What the task asks => The answer must be an exact copy of every entry, with no pictures in it.

Source material =>
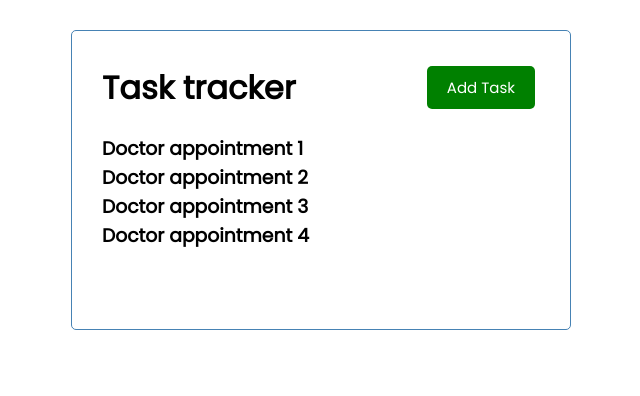
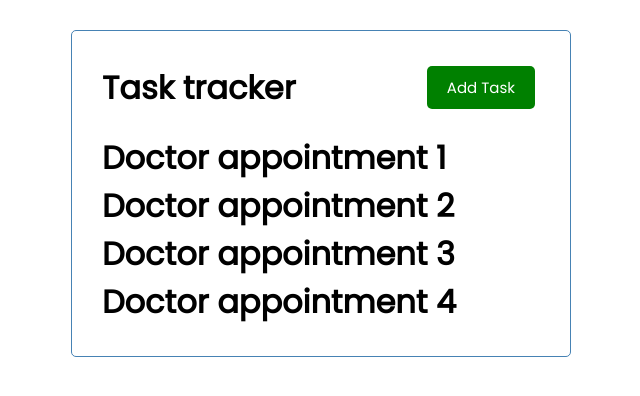
Before and after one commit to TedVu/vue-mastery, a Vue app in the folder vue-crashcourse/: page / in a window 1280 px wide. Shown: the top 396 px of the page, without its empty margins (319-959 px from the left). Built offline with nearby package versions, Linux system fonts and the light colour scheme.

Commit message:
Create a tasks and task component

```diff
--- a/vue-crashcourse/src/App.vue
+++ b/vue-crashcourse/src/App.vue
@@ -1,21 +1,21 @@
 <template>
   <div class="container">
     <HeaderComponent title='Task tracker'/>
-    <TaskComponent :tasks="tasks"/>
+    <TasksComponent :tasks="tasks"/>
   </div>
 </template>
 
 <script>
 
 import HeaderComponent from "./components/Header.vue";
-import TaskComponent from './components/Tasks.vue';
+import TasksComponent from './components/Tasks.vue';
 
 export default {
   name: 'App',
   // registering a component here
   components: {
     HeaderComponent,
-    TaskComponent
+    TasksComponent
   },
   data() {
     return {
--- /dev/null
+++ b/vue-crashcourse/src/components/Task.vue
@@ -0,0 +1,16 @@
+<template>
+    <div>
+        <h1> {{ task.text }}</h1>
+    </div>
+</template>
+
+<script>
+    export default {
+        name: 'TaskComponent',
+        props: {
+            task: {
+                type: Object
+            }
+        }
+    }
+</script>
--- a/vue-crashcourse/src/components/Tasks.vue
+++ b/vue-crashcourse/src/components/Tasks.vue
@@ -1,18 +1,23 @@
 <template>
     <div>
         <div :key="task.id" v-for="task in tasks">
-            <h3>{{ task.text }}</h3>
+            <TaskComponent :task="task"/>
         </div>
     </div>
 </template>
 
 <script>
+import TaskComponent from './Task.vue';
+
     export default {
-        name: 'TaskComponent',
+        name: 'TasksComponent',
         props: {
             tasks: {
                 type: Array
             }
+        },
+        components: {
+            TaskComponent
         }
     }
 </script>
```
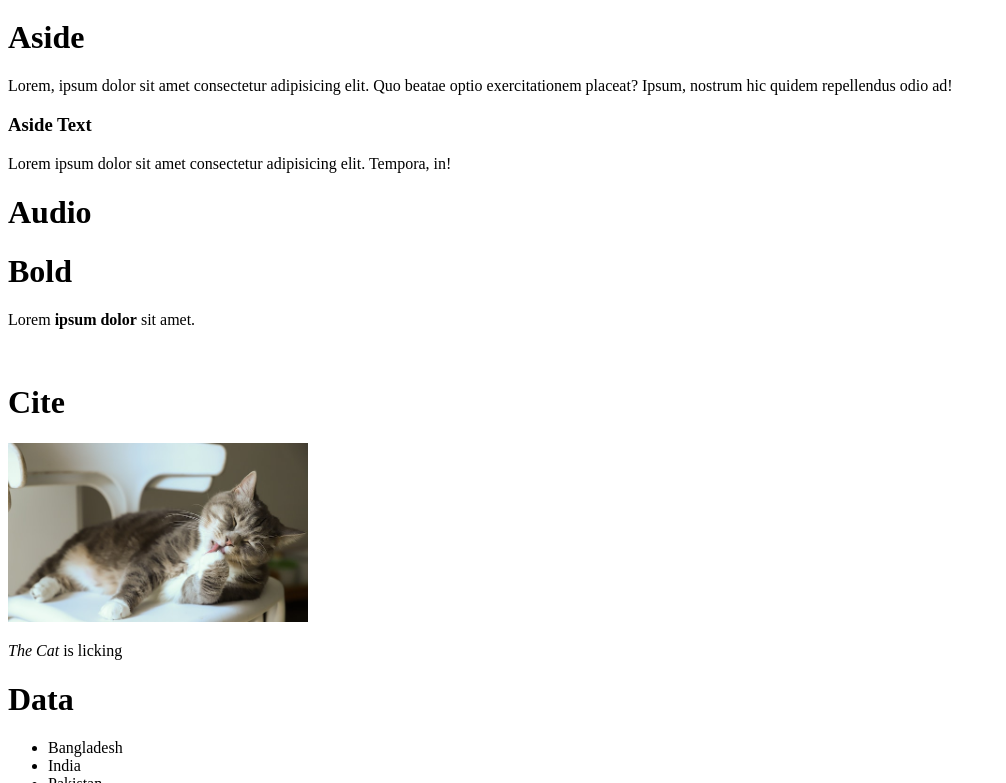
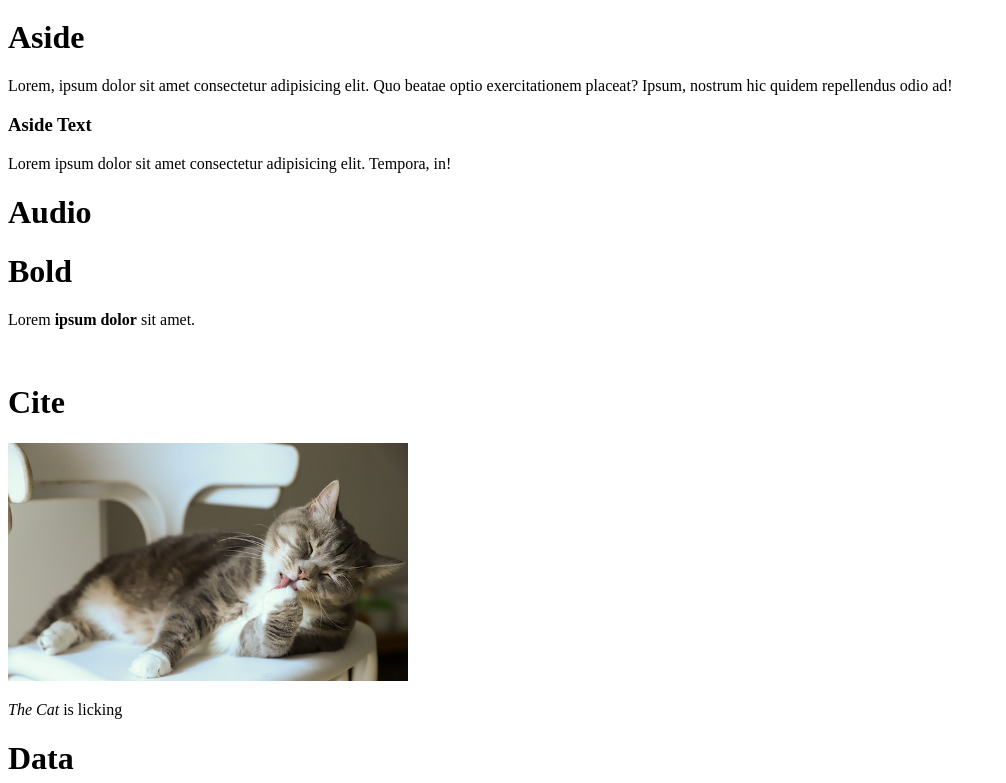
Before and after one commit to rubaiyat78/HTML-Tags, a plain HTML site: page index.html in a window 1280 px wide. Shown: the part 2017-2800 px from the top of the page, without its empty margins (0-1006 px from the left). Drawn offline with Linux system fonts and the light colour scheme.

Commit message:
Fourth Commit

```diff
--- a/index.html
+++ b/index.html
@@ -111,7 +111,7 @@
 <br>
 
 <h1>Cite</h1>
-<img src="images/cat-1.jpg" alt="The Cat" width="300px" height="auto">
+<img src="images/cat-1.jpg" alt="cat-licking" width="400px" height="auto">
 <p><cite>The Cat</cite> is licking</p>
 
 <h1>Data</h1>
```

Solution to this task =>
Before and after one commit to TedVu/vue-mastery, a Vue app in the folder vue-crashcourse/: page / in a window 1280 px wide. Shown: the top 396 px of the page, without its empty margins (319-959 px from the left). Built offline with nearby package versions, Linux system fonts and the light colour scheme.

Commit message:
Create a tasks and task component

```diff
--- a/vue-crashcourse/src/App.vue
+++ b/vue-crashcourse/src/App.vue
@@ -1,21 +1,21 @@
 <template>
   <div class="container">
     <HeaderComponent title='Task tracker'/>
-    <TaskComponent :tasks="tasks"/>
+    <TasksComponent :tasks="tasks"/>
   </div>
 </template>
 
 <script>
 
 import HeaderComponent from "./components/Header.vue";
-import TaskComponent from './components/Tasks.vue';
+import TasksComponent from './components/Tasks.vue';
 
 export default {
   name: 'App',
   // registering a component here
   components: {
     HeaderComponent,
-    TaskComponent
+    TasksComponent
   },
   data() {
     return {
--- /dev/null
+++ b/vue-crashcourse/src/components/Task.vue
@@ -0,0 +1,16 @@
+<template>
+    <div>
+        <h1> {{ task.text }}</h1>
+    </div>
+</template>
+
+<script>
+    export default {
+        name: 'TaskComponent',
+        props: {
+            task: {
+                type: Object
+            }
+        }
+    }
+</script>
--- a/vue-crashcourse/src/components/Tasks.vue
+++ b/vue-crashcourse/src/components/Tasks.vue
@@ -1,18 +1,23 @@
 <template>
     <div>
         <div :key="task.id" v-for="task in tasks">
-            <h3>{{ task.text }}</h3>
+            <TaskComponent :task="task"/>
         </div>
     </div>
 </template>
 
 <script>
+import TaskComponent from './Task.vue';
+
     export default {
-        name: 'TaskComponent',
+        name: 'TasksComponent',
         props: {
             tasks: {
                 type: Array
             }
+        },
+        components: {
+            TaskComponent
         }
     }
 </script>
```
Before and after one commit to rubaiyat78/HTML-Tags, a plain HTML site: page index.html in a window 1280 px wide. Shown: the part 2017-2800 px from the top of the page, without its empty margins (0-1006 px from the left). Drawn offline with Linux system fonts and the light colour scheme.

Commit message:
Fourth Commit

```diff
--- a/index.html
+++ b/index.html
@@ -111,7 +111,7 @@
 <br>
 
 <h1>Cite</h1>
-<img src="images/cat-1.jpg" alt="The Cat" width="300px" height="auto">
+<img src="images/cat-1.jpg" alt="cat-licking" width="400px" height="auto">
 <p><cite>The Cat</cite> is licking</p>
 
 <h1>Data</h1>
```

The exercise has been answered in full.